[Collected data entries]
★ ★ ★ ★ ★

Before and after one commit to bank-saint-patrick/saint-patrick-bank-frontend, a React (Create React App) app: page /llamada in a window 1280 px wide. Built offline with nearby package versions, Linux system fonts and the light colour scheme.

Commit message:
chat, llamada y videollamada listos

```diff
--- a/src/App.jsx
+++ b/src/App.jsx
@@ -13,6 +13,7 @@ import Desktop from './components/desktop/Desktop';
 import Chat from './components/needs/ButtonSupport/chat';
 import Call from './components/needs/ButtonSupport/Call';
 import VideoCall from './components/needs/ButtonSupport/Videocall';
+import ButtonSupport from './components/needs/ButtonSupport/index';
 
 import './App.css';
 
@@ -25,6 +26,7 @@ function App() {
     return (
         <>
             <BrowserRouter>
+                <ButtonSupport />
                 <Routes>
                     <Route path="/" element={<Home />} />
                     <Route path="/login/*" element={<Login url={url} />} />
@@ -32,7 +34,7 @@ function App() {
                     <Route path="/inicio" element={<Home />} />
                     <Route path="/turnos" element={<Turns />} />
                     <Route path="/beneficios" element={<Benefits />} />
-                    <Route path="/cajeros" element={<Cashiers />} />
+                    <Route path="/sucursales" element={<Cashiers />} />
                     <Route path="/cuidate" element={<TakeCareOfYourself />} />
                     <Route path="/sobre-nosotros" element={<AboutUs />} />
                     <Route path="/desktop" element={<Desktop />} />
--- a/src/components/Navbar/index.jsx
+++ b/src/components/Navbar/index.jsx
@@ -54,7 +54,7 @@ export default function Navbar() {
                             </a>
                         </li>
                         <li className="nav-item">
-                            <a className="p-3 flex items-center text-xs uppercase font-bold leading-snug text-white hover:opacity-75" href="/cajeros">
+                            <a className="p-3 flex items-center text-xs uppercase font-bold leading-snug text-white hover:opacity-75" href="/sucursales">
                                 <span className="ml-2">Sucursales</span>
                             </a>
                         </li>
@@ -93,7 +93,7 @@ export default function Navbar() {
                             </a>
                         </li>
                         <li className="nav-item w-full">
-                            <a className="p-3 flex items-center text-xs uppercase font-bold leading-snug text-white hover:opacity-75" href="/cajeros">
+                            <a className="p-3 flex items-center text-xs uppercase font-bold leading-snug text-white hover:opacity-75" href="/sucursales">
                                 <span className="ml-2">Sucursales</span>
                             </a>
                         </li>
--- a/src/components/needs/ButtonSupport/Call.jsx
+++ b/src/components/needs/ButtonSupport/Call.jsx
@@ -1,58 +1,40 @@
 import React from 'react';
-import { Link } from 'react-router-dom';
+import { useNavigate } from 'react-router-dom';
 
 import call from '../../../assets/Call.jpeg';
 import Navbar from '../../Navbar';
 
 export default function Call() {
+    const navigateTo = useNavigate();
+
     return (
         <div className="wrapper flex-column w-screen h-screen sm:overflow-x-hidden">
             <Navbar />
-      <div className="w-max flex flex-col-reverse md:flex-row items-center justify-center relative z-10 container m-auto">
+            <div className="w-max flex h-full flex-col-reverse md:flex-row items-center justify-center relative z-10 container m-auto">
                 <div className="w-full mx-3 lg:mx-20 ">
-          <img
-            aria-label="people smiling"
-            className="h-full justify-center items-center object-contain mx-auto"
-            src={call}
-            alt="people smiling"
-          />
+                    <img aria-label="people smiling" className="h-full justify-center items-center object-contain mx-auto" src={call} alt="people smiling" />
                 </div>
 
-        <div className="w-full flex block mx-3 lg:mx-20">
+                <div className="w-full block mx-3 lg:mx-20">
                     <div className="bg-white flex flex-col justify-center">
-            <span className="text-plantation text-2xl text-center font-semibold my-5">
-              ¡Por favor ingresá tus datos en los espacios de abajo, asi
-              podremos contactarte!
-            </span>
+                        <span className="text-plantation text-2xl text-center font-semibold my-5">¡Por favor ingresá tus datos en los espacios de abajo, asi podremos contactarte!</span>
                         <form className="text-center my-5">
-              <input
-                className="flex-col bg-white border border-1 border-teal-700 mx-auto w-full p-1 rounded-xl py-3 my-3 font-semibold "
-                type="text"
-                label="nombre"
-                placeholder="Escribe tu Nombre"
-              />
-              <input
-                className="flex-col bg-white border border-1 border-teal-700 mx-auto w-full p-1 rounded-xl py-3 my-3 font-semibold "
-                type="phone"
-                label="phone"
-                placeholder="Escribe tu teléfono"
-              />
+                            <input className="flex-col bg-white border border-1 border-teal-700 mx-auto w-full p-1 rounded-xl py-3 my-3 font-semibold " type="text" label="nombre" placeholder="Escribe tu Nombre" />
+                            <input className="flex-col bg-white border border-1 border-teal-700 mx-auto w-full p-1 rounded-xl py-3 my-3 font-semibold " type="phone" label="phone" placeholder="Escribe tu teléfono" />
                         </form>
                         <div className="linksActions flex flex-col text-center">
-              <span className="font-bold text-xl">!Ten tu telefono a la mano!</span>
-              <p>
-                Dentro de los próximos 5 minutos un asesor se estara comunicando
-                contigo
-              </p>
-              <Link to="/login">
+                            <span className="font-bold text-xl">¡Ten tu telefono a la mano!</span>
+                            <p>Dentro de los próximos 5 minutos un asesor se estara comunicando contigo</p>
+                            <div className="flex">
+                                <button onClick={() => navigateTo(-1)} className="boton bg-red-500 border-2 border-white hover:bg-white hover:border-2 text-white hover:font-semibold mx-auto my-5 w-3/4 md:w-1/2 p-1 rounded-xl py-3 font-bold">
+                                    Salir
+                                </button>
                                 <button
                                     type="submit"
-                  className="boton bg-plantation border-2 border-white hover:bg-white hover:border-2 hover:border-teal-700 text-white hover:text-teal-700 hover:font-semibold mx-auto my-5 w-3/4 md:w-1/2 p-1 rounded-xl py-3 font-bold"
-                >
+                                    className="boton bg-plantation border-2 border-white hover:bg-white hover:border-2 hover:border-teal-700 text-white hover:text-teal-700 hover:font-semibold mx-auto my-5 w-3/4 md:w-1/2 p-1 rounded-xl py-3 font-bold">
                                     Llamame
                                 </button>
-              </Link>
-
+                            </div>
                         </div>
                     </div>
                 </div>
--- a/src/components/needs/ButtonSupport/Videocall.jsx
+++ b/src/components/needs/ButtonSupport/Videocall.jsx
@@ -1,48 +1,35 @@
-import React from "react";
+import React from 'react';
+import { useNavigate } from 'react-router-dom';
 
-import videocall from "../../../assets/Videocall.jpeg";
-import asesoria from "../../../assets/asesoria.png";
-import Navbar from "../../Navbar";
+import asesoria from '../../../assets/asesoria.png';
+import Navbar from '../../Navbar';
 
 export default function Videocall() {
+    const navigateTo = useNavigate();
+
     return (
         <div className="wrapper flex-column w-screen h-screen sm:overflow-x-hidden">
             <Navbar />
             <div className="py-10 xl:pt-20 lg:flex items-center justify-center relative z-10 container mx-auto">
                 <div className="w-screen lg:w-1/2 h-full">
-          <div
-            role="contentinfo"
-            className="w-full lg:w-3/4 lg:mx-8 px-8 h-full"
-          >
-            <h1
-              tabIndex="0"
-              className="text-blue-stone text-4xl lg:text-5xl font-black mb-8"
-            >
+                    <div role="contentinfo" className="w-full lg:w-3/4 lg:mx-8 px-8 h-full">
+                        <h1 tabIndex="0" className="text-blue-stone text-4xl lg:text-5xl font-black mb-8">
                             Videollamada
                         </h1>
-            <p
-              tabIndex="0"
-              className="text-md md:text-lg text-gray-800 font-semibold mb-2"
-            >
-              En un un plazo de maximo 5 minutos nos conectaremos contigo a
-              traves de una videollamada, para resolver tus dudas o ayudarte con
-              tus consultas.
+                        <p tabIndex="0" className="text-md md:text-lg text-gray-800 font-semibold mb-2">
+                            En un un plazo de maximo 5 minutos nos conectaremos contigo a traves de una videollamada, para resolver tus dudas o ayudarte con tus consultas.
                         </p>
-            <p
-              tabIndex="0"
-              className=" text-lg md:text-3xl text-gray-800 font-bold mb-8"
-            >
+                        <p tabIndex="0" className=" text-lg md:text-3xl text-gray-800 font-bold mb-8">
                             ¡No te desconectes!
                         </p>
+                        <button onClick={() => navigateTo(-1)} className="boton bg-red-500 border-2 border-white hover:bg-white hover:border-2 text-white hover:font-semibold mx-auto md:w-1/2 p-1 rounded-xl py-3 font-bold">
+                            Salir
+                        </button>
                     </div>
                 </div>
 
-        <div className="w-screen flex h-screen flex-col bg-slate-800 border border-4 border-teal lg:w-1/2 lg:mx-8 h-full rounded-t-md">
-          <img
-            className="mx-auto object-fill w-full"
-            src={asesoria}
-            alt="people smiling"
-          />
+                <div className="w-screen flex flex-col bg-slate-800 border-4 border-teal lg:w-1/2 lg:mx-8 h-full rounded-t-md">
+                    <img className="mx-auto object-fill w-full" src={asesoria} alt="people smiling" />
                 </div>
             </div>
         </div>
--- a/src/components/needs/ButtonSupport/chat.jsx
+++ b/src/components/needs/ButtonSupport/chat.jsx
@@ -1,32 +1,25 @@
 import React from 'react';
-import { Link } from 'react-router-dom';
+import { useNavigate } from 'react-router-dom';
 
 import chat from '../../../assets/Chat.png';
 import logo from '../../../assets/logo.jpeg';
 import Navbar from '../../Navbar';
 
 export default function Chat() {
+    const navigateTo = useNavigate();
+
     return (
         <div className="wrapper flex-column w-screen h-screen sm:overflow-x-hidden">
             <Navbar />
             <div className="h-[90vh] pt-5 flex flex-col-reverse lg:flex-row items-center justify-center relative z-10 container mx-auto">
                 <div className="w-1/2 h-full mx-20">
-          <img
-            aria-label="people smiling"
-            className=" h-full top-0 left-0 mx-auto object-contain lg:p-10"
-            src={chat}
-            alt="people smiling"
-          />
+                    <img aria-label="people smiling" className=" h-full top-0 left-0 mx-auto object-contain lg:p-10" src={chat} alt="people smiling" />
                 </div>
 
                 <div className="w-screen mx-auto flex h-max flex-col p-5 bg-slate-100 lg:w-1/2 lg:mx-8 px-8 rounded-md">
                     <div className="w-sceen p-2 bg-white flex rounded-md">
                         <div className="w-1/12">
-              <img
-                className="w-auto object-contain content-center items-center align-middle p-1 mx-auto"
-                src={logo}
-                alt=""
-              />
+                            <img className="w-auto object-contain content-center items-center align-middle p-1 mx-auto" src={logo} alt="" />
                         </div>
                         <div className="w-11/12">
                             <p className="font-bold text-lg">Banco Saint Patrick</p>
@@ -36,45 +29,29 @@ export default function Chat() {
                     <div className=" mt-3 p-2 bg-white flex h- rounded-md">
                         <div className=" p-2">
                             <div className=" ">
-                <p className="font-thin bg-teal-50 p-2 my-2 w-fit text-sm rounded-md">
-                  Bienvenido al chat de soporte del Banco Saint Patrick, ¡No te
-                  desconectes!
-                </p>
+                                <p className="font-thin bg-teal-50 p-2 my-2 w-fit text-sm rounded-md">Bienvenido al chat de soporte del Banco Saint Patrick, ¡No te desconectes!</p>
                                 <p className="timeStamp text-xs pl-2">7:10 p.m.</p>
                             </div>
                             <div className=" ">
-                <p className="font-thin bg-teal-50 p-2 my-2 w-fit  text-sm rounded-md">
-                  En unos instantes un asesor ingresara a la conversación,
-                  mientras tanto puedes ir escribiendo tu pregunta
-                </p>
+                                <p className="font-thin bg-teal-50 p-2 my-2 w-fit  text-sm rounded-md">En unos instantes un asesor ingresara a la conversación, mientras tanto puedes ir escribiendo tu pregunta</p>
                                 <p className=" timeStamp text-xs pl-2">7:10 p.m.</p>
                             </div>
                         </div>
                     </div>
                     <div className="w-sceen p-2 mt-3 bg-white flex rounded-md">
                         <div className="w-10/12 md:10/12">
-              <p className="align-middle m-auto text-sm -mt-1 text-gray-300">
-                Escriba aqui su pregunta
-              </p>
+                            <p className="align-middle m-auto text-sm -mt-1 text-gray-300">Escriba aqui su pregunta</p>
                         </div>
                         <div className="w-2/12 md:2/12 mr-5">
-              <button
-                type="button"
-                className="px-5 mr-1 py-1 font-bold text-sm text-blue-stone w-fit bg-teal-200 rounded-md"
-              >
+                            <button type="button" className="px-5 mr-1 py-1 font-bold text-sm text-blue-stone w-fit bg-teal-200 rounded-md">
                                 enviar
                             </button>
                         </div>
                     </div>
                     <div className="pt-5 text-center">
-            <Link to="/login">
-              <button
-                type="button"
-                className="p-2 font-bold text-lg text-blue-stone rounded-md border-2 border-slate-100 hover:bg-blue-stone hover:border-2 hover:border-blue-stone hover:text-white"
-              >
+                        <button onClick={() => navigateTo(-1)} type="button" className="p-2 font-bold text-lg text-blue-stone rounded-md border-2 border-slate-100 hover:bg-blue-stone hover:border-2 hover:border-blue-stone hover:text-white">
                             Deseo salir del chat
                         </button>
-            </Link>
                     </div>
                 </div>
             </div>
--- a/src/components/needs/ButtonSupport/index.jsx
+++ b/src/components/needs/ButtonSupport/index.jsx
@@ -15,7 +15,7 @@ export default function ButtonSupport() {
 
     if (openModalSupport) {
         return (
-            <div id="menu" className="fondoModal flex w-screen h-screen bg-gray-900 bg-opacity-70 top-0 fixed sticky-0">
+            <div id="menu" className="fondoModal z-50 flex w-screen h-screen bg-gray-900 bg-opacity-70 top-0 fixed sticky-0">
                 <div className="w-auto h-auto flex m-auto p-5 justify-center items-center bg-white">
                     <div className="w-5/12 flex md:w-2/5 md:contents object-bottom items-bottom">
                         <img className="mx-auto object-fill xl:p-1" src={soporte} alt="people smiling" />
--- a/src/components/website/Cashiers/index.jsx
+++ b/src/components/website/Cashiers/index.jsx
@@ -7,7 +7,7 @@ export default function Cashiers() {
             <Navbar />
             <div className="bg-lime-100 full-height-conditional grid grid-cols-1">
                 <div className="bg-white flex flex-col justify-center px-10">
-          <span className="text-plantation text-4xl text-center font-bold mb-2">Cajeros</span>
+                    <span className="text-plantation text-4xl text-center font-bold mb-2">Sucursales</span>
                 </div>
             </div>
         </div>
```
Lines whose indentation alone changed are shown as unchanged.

★ ★ ★ ★ ★

● REQUIRED WORK:
Scan the data above for the string "phone". Copy every line in which it appears.

● ANSWER TO THE EXERCISE:
-                type="phone"
-                label="phone"
+                            <input className="flex-col bg-white border border-1 border-teal-700 mx-auto w-full p-1 rounded-xl py-3 my-3 font-semibold " type="phone" label="phone" placeholder="Escribe tu teléfono" />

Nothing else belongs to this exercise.